Meet Darnel Smart: The Young Filmmaker Tackling a Big Issue

November 7, 2017

Self-doubt, anxiety, loneliness and depression are very real challenges facing people from all corners of society. Being able to open up about our own personal challenges is a benefit of an increasing understanding of how we, as humans, deal with these issues. Darnell Smart, a young creative from St. Paul's in Bristol, felt that his own story needed to be told in order to shed light on something that many face on a regular basis.


Darnell has made a direct and profound film, 'Battle', which is in some ways an an account of his own struggles, using the clever cinematic device of personifying an intangible feeling - literally casting depression as a human character. This conceit allows the audience into his mindset, his psyche. It's a visually stunning account that does so much to open up a channel for empathy among its audience, as well as just being a brilliantly executed and truly cinematic short film - see for yourself below.

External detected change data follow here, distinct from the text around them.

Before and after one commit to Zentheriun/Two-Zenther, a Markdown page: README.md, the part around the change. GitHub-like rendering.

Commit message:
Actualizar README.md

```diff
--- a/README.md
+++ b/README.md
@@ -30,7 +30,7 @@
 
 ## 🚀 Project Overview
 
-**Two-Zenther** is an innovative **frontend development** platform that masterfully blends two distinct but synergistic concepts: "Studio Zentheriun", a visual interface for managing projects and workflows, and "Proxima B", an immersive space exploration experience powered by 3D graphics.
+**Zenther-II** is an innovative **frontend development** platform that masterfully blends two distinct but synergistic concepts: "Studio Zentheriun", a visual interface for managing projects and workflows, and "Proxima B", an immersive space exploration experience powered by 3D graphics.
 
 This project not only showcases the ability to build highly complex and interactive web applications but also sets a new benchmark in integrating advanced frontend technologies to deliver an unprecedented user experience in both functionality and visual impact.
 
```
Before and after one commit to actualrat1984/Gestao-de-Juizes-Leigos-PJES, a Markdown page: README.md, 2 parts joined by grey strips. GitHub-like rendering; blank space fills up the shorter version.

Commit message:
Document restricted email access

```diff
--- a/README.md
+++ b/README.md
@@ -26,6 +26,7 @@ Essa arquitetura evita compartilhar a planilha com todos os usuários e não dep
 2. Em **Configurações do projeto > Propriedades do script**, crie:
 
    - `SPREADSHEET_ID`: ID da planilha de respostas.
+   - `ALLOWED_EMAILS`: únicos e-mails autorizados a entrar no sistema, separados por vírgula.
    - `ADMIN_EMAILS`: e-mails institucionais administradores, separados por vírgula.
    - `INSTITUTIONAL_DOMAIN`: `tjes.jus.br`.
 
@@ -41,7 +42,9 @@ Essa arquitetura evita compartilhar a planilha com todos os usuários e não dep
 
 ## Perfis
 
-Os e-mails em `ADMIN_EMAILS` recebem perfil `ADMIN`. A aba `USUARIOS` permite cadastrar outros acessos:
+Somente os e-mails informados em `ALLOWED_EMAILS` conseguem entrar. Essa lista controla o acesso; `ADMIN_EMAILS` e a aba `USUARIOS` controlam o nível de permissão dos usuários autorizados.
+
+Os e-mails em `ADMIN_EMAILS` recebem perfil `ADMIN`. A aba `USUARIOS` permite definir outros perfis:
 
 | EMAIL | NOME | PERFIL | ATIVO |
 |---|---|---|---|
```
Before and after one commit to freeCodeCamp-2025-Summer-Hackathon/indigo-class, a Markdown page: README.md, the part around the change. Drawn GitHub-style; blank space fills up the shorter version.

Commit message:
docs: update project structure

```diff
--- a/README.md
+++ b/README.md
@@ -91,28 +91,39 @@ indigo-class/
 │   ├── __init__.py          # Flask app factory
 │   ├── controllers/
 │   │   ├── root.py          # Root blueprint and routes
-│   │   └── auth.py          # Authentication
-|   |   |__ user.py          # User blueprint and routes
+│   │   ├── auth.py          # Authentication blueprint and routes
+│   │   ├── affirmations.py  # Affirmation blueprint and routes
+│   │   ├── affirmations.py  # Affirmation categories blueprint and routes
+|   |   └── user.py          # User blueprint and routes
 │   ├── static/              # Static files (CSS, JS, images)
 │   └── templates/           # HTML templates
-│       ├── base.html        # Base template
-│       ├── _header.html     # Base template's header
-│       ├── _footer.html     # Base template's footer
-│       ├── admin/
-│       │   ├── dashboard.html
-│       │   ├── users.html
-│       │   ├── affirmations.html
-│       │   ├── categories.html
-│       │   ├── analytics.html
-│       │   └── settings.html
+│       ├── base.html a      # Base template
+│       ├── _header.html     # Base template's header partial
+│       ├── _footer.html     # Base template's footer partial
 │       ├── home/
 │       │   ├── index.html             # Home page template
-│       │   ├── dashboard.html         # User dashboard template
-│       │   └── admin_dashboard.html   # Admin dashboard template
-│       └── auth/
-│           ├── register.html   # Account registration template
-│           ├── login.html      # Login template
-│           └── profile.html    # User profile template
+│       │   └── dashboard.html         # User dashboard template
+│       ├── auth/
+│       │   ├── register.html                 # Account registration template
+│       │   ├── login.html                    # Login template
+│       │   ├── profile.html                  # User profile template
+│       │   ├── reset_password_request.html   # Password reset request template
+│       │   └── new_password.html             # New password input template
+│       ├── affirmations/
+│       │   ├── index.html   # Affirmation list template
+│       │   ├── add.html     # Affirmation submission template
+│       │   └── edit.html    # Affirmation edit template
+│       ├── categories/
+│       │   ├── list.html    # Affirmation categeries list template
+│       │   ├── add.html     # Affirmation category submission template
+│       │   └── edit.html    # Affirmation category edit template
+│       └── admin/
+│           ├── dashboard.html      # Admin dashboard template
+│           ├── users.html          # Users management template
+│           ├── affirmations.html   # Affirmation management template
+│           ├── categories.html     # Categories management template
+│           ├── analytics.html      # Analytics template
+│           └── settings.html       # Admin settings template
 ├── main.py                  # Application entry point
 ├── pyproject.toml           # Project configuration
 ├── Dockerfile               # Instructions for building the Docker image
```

We dropped in with Darnell to hear a little more about the film and where he's at since it's release through Random Acts earlier this year.



Hi Darnell. Give us a little info about yourself!


I'm 20 years old and currently in full time work. I grew up in St. Pauls in Bristol. I studied media in college and I've been on film courses and residentials since.



‘Battle’ is the first film you’ve worked on right? How did you find the process of working in a professional film environment? 


I found it challenging because it was my first project, but I was lucky to have a great mentor, Michael Jenkins. Through storyboarding, editing, and ideas, he helped me make my short the best it can be.

I loved every part of it because it helped me understand more about the industry.



Battle’ tells a very human story of the struggle with depression. Is it a demon you’ve faced in your own life, and what made you want to translate that into film?


It wasn't more of the demon I was battling, it was just feeling alone and knowing that I'm not the only one feeling like this. So I felt that if i was going to be blessed with a great platform to make a film, I was going to try and help anybody who is going through the same thing and show they are not alone and that there is a way out.
































How has the film been received since it was released?


The feedback I've received about the film has been amazing. But it's touched me even more having random people tell me how much they related to it and complimenting how brave I was for making it. It's had numerous shares and a lot of appreciation, and it's also allowed me to go on numerous panels to talk about it.



Are you hoping to continue to create film work?


I am. I'm still working on releasing new projects in 2018. This year I've just been trying to explore different things; still trying to come out of my comfort zone. I've found that I really like festivals, which I never thought in a millions years I would. My last was Boomtown and I'm definitely going next year.



Finally, do you have any pieces of wisdom to pass on to other young creatives out there?


Stay true to yourself. If you feel you want to express apart of you that is hurting, or even a side you feel people in your community or peers wont understand, just do it because what one wont understand another will appreciate.



Thanks a ton Darnell!